The choice, in other words, seems easy. But early scenes depict sequences of Starship Troopers-like alien warfare, where squads of spacemen commandos are torn apart by the fear-sensing bugs. This begs a number of questions, including whether hand-to-hand combat is really the best way to battle this species (don’t they have robots? Or at least guns?), and the obvious: why fear what cannot harm you unless you fear it? It’s a logical conundrum.
But there in the middle of the carnage, casually strolling through the bloodshed like Zatoichi, is Cypher Raige (Will Smith), a legendary warrior who slays the beasts by “ghosting”, the process of rendering yourself invisible by not fearing the aliens. Gee, you think, they should all do that.
But I’m getting ahead of myself, lest you think this $130 million blockbuster is about fighting aliens. No, that’s just a prologue, and after 30 minutes of setup, and an hour of Cypher’s son Kitai (Jaden Smith) travelling around Earth in search of a distress beacon, we no longer care if the alien threat materializes by the end.
But of course it does: and to survive the vicious alien creature, Kitai must learn to overcome his fear…by, you know, literally overcoming his fear, so the alien cannot see him. What a great metaphor!
Sigh. You might expect this to be some kind of fun sci-fi spectacle with real-life father and son team Will and Jaden blasting away alien creatures, but that isn’t the case. After Earth is one of the most simplistic and straightforward blockbusters you’ll ever see, which is even more surprising coming from director and co-writer M. Night Shyamalan (The Sixth Sense). Establish themes, crash-land on Earth, fight for survival; with one of the director’s formerly-anticipated twists, this might have made a nice 30-minute Twilight Zone episode.
After Earth, IMDb tells me, began its life as an idea about a father-son camping trip gone awry. I can see it: adventurous father takes spoiled city kid deep into the wilderness, accident leaves father immobilized, kid must learn to fend for himself in order to save both of them. It may not be original, but that’s gold, with themes and situations most audience members can relate to.
Transplant that story a thousand years into the future, with CGI aliens, distant characterizations, and ill-defined technology (while Earth is filled with animal and plant life, Kitai needs 12-hour oxygen ‘discs’ in order to breathe), and you’ve got a mess that the audience cannot possibly interact with. This is a survival movie in which we struggle to comprehend the survival tactics at almost every step of the way.
That doesn’t make for an engaging feature. In fact, After Earth is a wearying, frequently interminable experience that seems to move slower and slower as it drags on to its inevitable conclusion. Despite a director who specializes in sequences of suspense, and uncredited rewrites by Stephen Gaghan (Traffic, Syriana) and Mark Boal (The Hurt Locker, Zero Dark Thirty), this thing is torture to sit through.
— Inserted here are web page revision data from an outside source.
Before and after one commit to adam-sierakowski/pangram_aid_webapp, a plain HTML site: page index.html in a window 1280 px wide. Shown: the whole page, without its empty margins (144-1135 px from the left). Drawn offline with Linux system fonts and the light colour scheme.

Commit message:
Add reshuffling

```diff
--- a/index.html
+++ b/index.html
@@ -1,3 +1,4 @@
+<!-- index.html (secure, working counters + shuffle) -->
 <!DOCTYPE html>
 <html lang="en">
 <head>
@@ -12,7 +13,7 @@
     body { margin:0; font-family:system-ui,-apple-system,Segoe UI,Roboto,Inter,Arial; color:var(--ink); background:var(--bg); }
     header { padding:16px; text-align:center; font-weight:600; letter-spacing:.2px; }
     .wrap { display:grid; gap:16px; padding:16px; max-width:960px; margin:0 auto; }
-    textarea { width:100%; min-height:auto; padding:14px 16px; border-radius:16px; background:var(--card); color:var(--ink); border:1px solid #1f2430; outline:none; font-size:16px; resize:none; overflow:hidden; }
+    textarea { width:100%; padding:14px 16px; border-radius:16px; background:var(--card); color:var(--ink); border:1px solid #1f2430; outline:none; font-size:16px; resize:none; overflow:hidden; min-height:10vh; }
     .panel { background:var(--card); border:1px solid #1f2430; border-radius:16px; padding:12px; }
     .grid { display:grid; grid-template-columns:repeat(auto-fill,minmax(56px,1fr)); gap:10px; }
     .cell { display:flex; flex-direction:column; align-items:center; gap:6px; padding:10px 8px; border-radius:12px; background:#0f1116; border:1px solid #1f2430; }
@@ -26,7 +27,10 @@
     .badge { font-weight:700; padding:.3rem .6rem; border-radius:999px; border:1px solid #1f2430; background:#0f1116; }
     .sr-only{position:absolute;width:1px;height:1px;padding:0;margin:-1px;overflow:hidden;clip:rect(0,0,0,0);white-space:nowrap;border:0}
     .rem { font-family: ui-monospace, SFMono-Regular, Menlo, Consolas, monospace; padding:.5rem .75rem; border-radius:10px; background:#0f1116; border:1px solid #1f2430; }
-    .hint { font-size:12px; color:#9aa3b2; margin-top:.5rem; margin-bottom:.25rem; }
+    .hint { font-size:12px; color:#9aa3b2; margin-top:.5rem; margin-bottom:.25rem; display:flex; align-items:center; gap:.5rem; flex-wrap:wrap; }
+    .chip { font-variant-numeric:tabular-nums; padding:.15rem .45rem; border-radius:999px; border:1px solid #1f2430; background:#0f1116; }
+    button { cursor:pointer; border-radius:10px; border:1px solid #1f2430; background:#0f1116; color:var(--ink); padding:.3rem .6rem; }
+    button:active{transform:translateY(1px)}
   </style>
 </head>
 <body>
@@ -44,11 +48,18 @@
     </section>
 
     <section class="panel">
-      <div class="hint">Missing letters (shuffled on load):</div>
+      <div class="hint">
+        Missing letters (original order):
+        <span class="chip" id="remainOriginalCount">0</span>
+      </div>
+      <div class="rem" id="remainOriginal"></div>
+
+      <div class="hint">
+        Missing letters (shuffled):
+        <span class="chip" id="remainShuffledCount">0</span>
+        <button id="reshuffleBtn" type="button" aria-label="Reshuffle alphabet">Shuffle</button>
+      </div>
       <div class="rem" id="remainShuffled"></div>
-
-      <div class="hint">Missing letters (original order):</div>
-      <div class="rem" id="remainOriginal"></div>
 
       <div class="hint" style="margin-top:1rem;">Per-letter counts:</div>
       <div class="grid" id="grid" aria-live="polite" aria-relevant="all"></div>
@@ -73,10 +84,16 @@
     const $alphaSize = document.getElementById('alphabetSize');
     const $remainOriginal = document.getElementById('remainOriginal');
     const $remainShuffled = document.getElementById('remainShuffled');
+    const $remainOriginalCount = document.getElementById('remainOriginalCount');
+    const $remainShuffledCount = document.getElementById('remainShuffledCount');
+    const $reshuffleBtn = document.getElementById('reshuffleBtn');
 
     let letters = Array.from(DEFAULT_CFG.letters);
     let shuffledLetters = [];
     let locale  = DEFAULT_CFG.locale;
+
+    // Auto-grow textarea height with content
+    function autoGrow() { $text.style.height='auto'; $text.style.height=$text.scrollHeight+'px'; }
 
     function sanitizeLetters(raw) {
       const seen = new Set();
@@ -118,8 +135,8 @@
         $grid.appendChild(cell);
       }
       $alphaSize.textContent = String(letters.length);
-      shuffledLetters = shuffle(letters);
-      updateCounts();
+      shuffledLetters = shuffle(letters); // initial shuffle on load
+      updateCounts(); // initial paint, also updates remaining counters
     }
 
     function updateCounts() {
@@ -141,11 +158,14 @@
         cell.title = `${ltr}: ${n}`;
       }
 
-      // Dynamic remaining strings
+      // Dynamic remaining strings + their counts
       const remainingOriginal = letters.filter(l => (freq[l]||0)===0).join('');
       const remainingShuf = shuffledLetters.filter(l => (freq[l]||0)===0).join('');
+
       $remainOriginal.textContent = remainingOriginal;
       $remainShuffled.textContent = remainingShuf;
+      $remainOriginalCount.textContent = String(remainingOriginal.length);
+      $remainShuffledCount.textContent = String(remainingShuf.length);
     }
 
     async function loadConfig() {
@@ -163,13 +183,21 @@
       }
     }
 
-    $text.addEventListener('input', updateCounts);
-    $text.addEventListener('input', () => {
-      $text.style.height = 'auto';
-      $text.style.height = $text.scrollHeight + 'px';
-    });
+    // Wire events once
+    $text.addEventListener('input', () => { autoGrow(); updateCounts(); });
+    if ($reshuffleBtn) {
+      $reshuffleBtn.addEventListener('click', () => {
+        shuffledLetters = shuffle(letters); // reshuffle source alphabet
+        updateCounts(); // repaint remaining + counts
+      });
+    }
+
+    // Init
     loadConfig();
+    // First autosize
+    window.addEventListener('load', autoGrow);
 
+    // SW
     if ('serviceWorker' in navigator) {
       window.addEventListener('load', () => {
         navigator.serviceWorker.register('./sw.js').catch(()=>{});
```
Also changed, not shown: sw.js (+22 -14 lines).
Not that I hated it. After Earth is never offensively bad, and in fact it’s a good deal better than two other would-be sci-fi/fantasy franchises that failed to launch this year, Beautiful Creatures and The Host; I was almost surprised given the wretched reviews the film has received. No, the emotion I felt most here was pity: there’s a lot of talent and money up there on the screen, and even some neat ideas (I especially liked the organic-feeling set design). But it’s all for naught.